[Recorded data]
-------

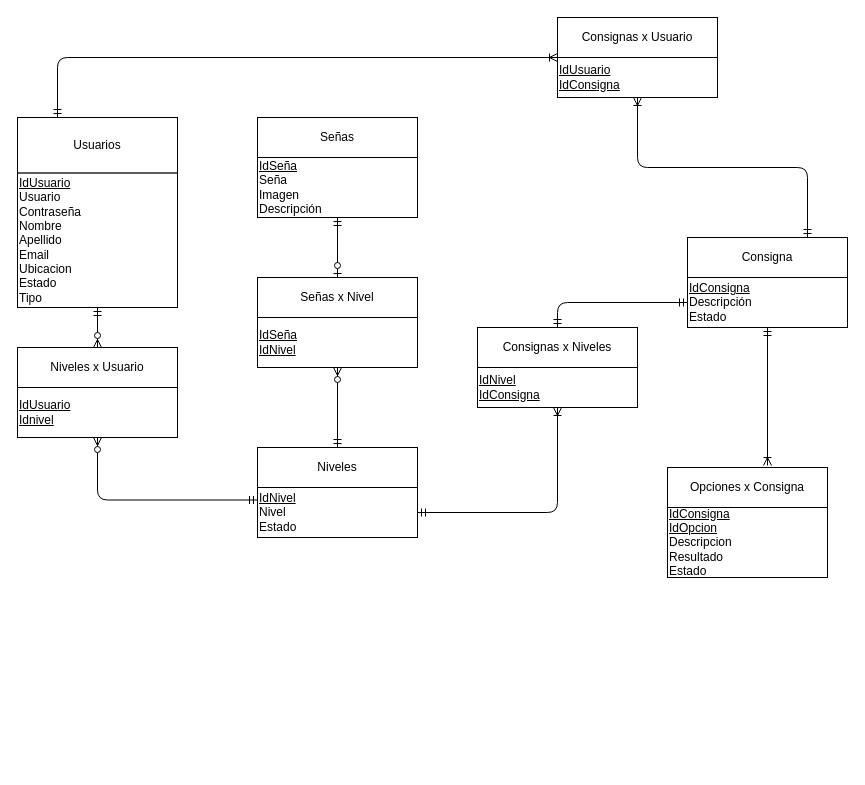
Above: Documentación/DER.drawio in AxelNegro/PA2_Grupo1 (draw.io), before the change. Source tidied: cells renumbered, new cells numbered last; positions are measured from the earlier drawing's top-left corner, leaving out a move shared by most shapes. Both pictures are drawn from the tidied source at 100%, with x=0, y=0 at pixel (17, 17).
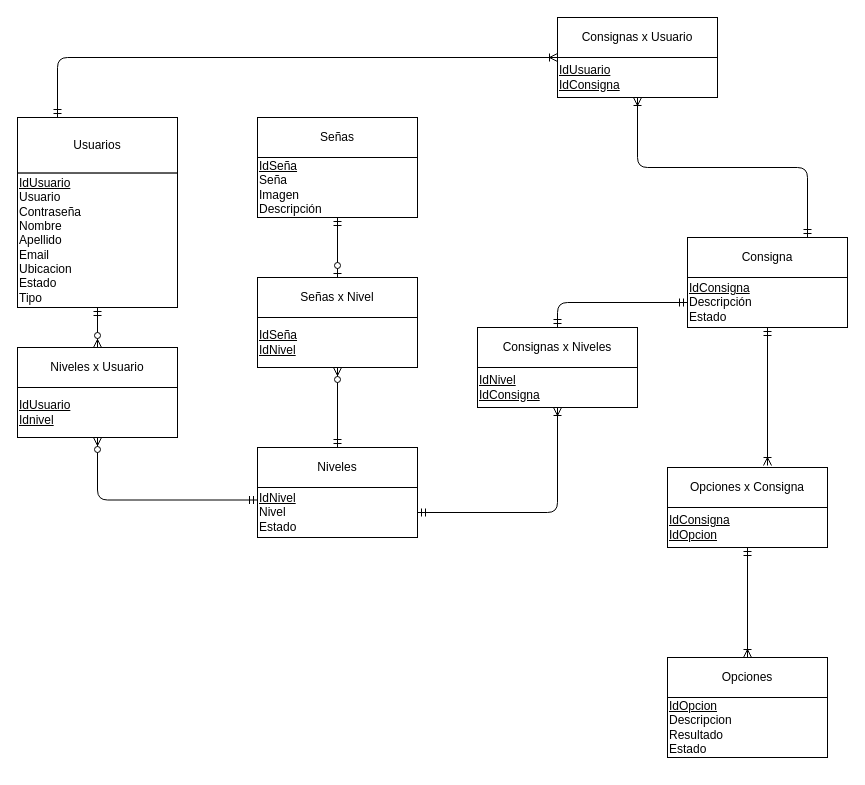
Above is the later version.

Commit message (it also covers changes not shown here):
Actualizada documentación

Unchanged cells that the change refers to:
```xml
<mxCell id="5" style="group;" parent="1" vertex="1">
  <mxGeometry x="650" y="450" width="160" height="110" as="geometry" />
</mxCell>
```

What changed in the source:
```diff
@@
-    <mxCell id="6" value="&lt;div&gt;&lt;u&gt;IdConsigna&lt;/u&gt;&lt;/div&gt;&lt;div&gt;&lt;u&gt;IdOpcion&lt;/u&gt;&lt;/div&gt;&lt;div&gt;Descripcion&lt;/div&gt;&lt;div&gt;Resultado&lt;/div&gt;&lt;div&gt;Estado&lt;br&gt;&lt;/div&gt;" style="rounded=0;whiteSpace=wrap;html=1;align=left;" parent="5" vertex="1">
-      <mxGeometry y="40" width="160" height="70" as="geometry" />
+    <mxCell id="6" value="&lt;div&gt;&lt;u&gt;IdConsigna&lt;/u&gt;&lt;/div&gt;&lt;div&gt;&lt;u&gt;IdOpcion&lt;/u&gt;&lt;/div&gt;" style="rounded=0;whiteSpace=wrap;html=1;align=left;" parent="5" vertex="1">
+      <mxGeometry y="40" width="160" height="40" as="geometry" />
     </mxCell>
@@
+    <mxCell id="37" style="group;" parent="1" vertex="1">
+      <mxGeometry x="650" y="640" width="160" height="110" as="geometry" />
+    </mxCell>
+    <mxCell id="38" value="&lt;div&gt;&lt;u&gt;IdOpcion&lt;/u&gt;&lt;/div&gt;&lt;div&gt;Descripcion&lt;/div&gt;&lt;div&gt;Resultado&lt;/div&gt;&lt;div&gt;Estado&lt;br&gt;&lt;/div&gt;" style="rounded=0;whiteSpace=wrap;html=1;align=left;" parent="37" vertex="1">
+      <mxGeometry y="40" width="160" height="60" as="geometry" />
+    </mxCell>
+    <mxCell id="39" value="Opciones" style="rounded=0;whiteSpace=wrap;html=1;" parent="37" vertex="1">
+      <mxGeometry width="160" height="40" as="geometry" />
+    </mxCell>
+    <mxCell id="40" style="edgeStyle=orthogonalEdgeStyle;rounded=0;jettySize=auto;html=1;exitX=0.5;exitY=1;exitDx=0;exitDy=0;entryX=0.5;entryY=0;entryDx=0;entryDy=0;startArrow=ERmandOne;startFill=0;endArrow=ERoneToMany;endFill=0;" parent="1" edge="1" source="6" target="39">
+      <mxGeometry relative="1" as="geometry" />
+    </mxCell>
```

-------

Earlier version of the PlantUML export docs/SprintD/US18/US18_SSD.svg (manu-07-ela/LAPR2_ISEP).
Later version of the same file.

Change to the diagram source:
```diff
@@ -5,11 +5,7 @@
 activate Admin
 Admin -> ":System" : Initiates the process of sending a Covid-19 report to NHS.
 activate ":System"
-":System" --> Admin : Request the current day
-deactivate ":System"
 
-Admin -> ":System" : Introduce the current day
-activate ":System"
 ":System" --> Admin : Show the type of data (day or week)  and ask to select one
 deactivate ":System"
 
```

-------

Problem details:
The answer consists of the lines above that include the word "mxGeometry", each copied exactly.

Reply:
  <mxGeometry x="650" y="450" width="160" height="110" as="geometry" />
-      <mxGeometry y="40" width="160" height="70" as="geometry" />
+      <mxGeometry y="40" width="160" height="40" as="geometry" />
+      <mxGeometry x="650" y="640" width="160" height="110" as="geometry" />
+      <mxGeometry y="40" width="160" height="60" as="geometry" />
+      <mxGeometry width="160" height="40" as="geometry" />
+      <mxGeometry relative="1" as="geometry" />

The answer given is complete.